Santa Fe Flyer: 1943

Santa Fe Flyer: 1943

March 1943. Albuquerque, New Mexico. "An engine being carried to another part of the Atchison, Topeka & Santa Fe railroad shops to be wheeled." Photo by Jack Delano for the Office of War Information. View full size.

 

Mass employment

Consider this is just one shop of the Santa Fe, and there were many others. Each shop employed a thousand men (or more), and consider the hundreds of independent railroad companies in the wartime nation.
Each railroad had steam locomotives specifically designed to the geography in which they operated, and they appeared in wheel arrangements from four wheeled switchers to massive, hinges chassis to snake around curves when the boilers were too long! That was railroading at its grandest period.

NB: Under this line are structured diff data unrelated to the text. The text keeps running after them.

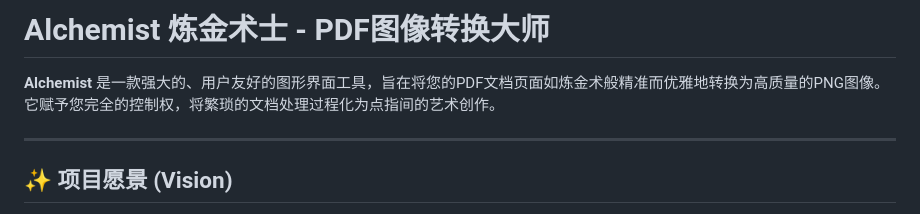
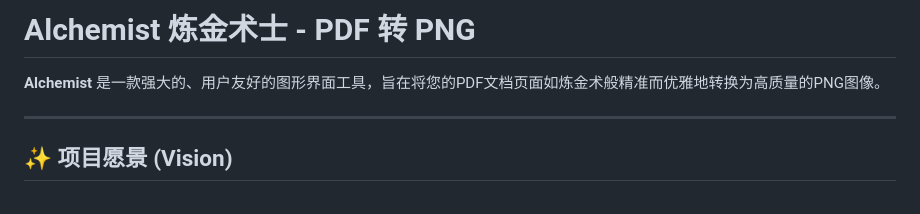
Before and after one commit to KawaroX/Alchemist, a Markdown page: README.md, the part around the change. GitHub-like rendering.

```diff
--- a/README.md
+++ b/README.md
@@ -1,6 +1,6 @@
-# Alchemist 炼金术士 - PDF图像转换大师
+# Alchemist 炼金术士 - PDF 转 PNG
 
-**Alchemist** 是一款强大的、用户友好的图形界面工具，旨在将您的PDF文档页面如炼金术般精准而优雅地转换为高质量的PNG图像。它赋予您完全的控制权，将繁琐的文档处理过程化为点指间的艺术创作。
+**Alchemist** 是一款强大的、用户友好的图形界面工具，旨在将您的PDF文档页面如炼金术般精准而优雅地转换为高质量的PNG图像。
 
 ---
 
```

Mountain and Prairie and Santa Fe

1696 is a 2-10-2, built by Baldwin in 1912 or 1913. It is a "Santa Fe" type, so named because the railroad requested a modification to a 2-10-0 locomotive. This type was pretty popular; over 2200 were built for various railroads between 1903 and 1931. It was scrapped in 1954.

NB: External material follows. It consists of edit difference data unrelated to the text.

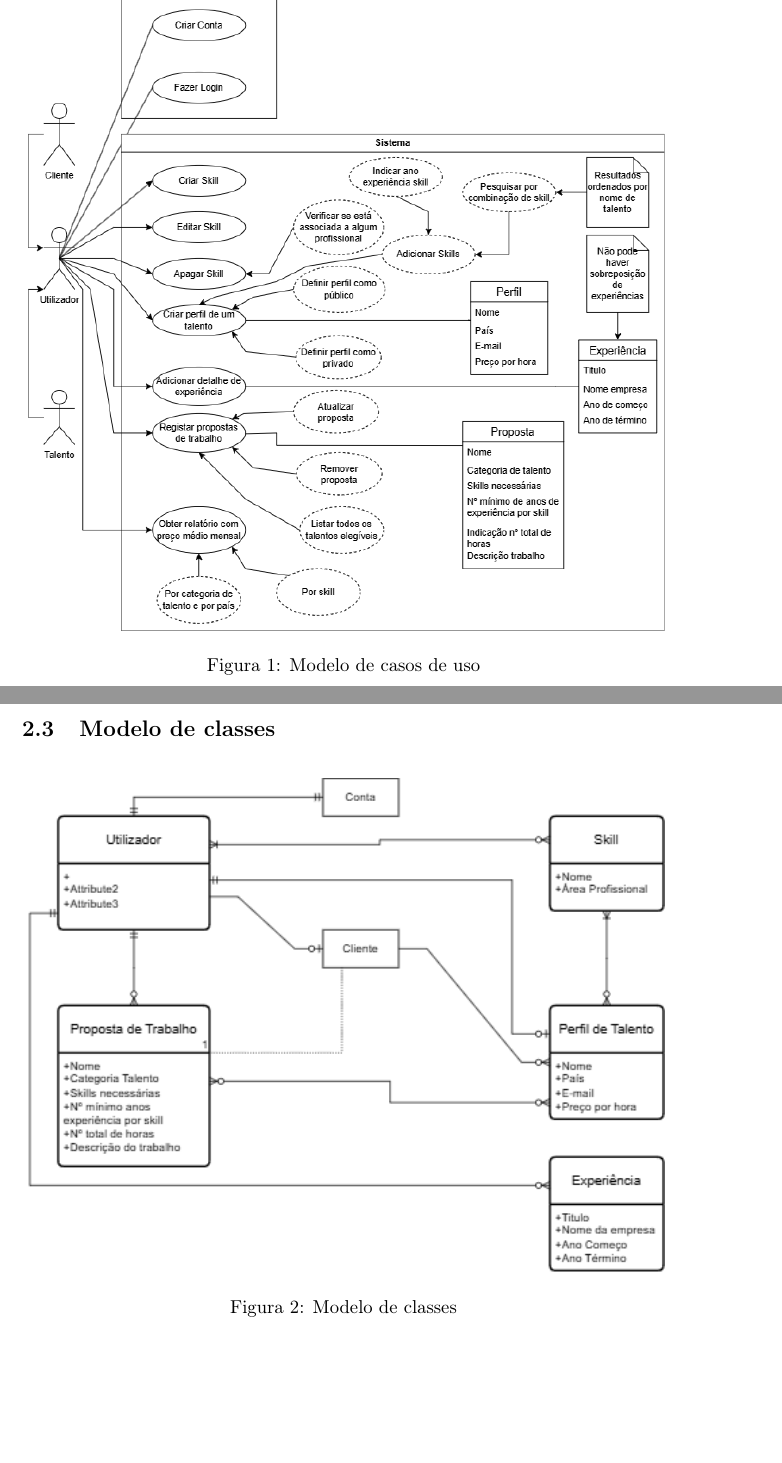
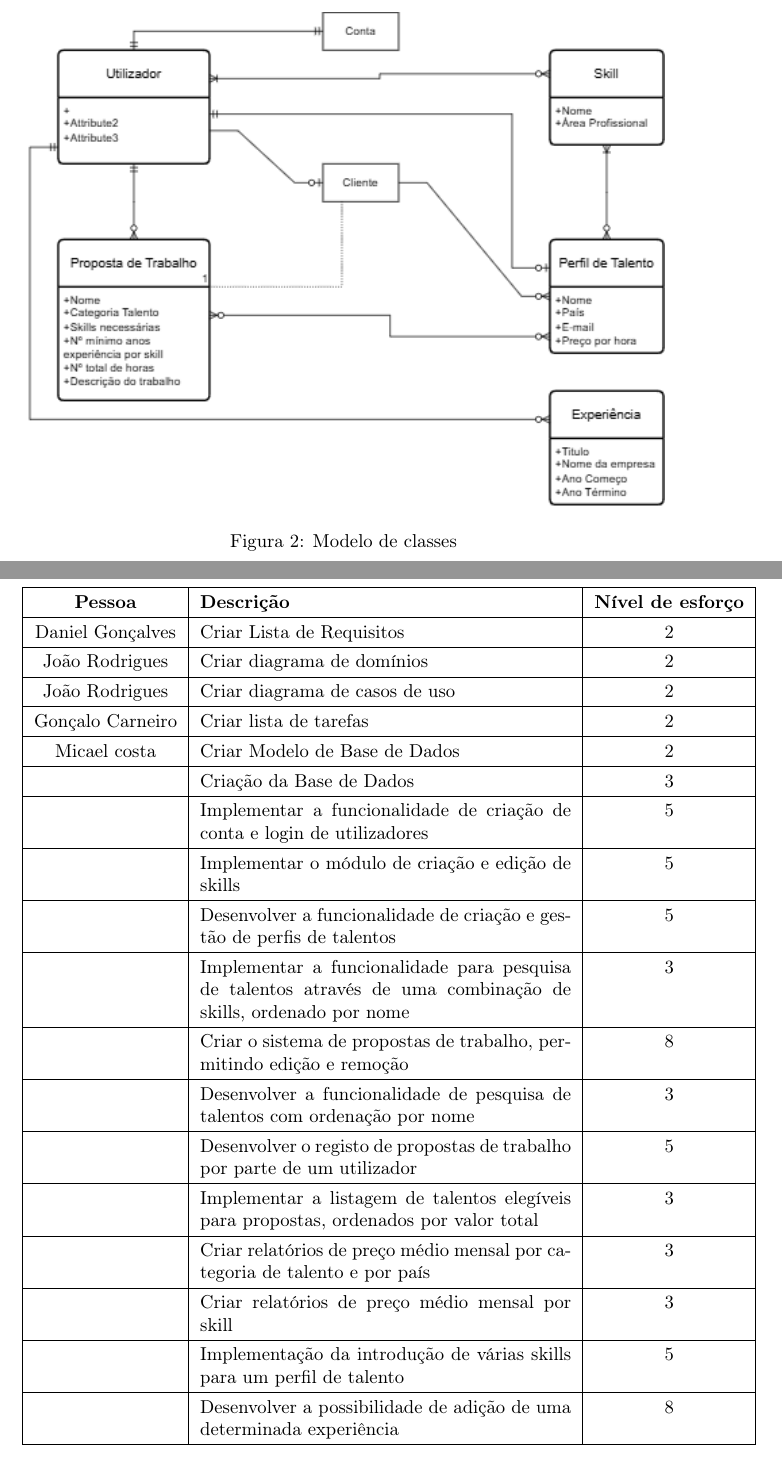
Before and after one commit to md3f4ltm/esii-2025-d2, a LaTeX document (Doc/TeX/main.tex, which reads Doc/TeX/desenvolvimento.tex): two parts of pages 6 and 7 of 7 before the commit and two parts of pages 7 and 8 of 8 after it, joined at a grey line, cut so that both start at the same text, the shorter picture padded with empty space. Compiled offline with pdfLaTeX.

Commit message:
adição da lista de tarefas

```diff
--- a/Doc/TeX/desenvolvimento.tex
+++ b/Doc/TeX/desenvolvimento.tex
@@ -86,0 +95,42 @@
+\begin{longtable}{|c|p{7cm}|c|}
+\hline
+\textbf{Pessoa} & \textbf{Descrição} & \textbf{Nível de esforço} \\
+\hline
+Daniel Gonçalves & Criar Lista de Requisitos & 2 \\
+\hline
+João Rodrigues & Criar diagrama de domínios & 2 \\
+\hline
+João Rodrigues & Criar diagrama de casos de uso & 2 \\
+\hline
+Gonçalo Carneiro & Criar lista de tarefas & 2 \\
+\hline
+Micael costa & Criar Modelo de Base de Dados & 2 \\
+\hline
+ & Criação da Base de Dados & 3 \\
+\hline
+ & Implementar a funcionalidade de criação de conta e login de utilizadores & 5 \\
+\hline
+ & Implementar o módulo de criação e edição de skills & 5 \\
+\hline
+ & Desenvolver a funcionalidade de criação e gestão de perfis de talentos & 5 \\
+\hline
+ & Implementar a funcionalidade para pesquisa de talentos através de uma combinação de skills, ordenado por nome & 3 \\
+\hline
+ & Criar o sistema de propostas de trabalho, permitindo edição e remoção & 8 \\
+\hline
+ & Desenvolver a funcionalidade de pesquisa de talentos com ordenação por nome & 3 \\
+\hline
+ & Desenvolver o registo de propostas de trabalho por parte de um utilizador & 5 \\
+\hline
+ & Implementar a listagem de talentos elegíveis para propostas, ordenados por valor total & 3 \\
+\hline
+ & Criar relatórios de preço médio mensal por categoria de talento e por país & 3 \\
+\hline
+ & Criar relatórios de preço médio mensal por skill & 3 \\
+\hline
+ & Implementação da introdução de várias skills para um perfil de talento & 5 \\
+\hline
+ & Desenvolver a possibilidade de adição de uma determinada experiência & 8 \\
+\hline
+\end{longtable}
+\end{center}
```
Also changed, not shown: Doc/TeX/introdução.tex (+2 -1 lines), Doc/TeX/desenvolvimento.tex (8 more changed lines).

1823 is a 2-6-2 "Prairie" type, built by Baldwin in 1903. 1823 was scrapped in 1949.

For the details on 3733, see this Shorpy photo.

Magnesia, not asbestos

MEGGAHURTZ: The lagging on the steam pipe is made of "85% magnesia" blocks, not asbestos putty. The material was 85% carbonate of magnesia and 15% asbestos fibre as filler.

Jazznocracy: Contrary to your claim, it was not unusual for US railroads to have hundreds of the same type of locos in a given class. Santa Fe had 352 2-10-2s alone. Moreover, their backshops were designed and equipped to build the parts needed to maintain these locos in-house. Drawings were either provided by the loco builders at the time of manufacture, or the railroad's own mechanical branch.

Diesel parts, however, had to be bought in from the original manufacturer. The diesels running in 1943 were not particularly standardised, nor were they light on maintenance.

Grandpa

My grandfather was working here at this time.

Albuquerque ....

Yup, old shop buildings are still there in Albuquerque. Things are in slow-motion to turn them into the Wheels Museum with a home for the 2926 steam locomotive that is being restored right now !

Air conditioning, again

I wonder what it was like in that shop in the height of summer, and the low of winter.

Steam dome cover.

Sandboxes don't have covers. You can see on 1696, the nearest loco, that the sandbox is a substantial component made up of castings and rolled plate of at least 3/16th of an inch thickness. On more modern locos the entire unit was fabricated by welding.

The "helmet" is in fact a steam dome cover - notice that on 1823 the cover is removed exposing the actual steam dome on the second course of the boiler.

The hole in the side referred to by DBurden is where the whistle is mounted on an elbow that in turn is mounted to the steam dome - as can be seen on the suspended 3733.

Grounded

I believe this is the same flying train, this time with wheels on and on the track.

Helmet=Steam Dome Cover

As you can see on the 1823 the sand "dome" or more correctly sand box, is still attached to the boiler (it is seldom ever removed) the diagonal piping being the discharge lines for forward or reverse sanding.

If you look at the steam dome, the projection which is the highest point at the middle of the boiler, you can see that the sheet metal cover is removed, and laying on the shop floor.

Boilermakers had to enter the boiler through an opening at the top of the steam dome for checking flues, throttle linkage and the dry pipe.

upside down helmet...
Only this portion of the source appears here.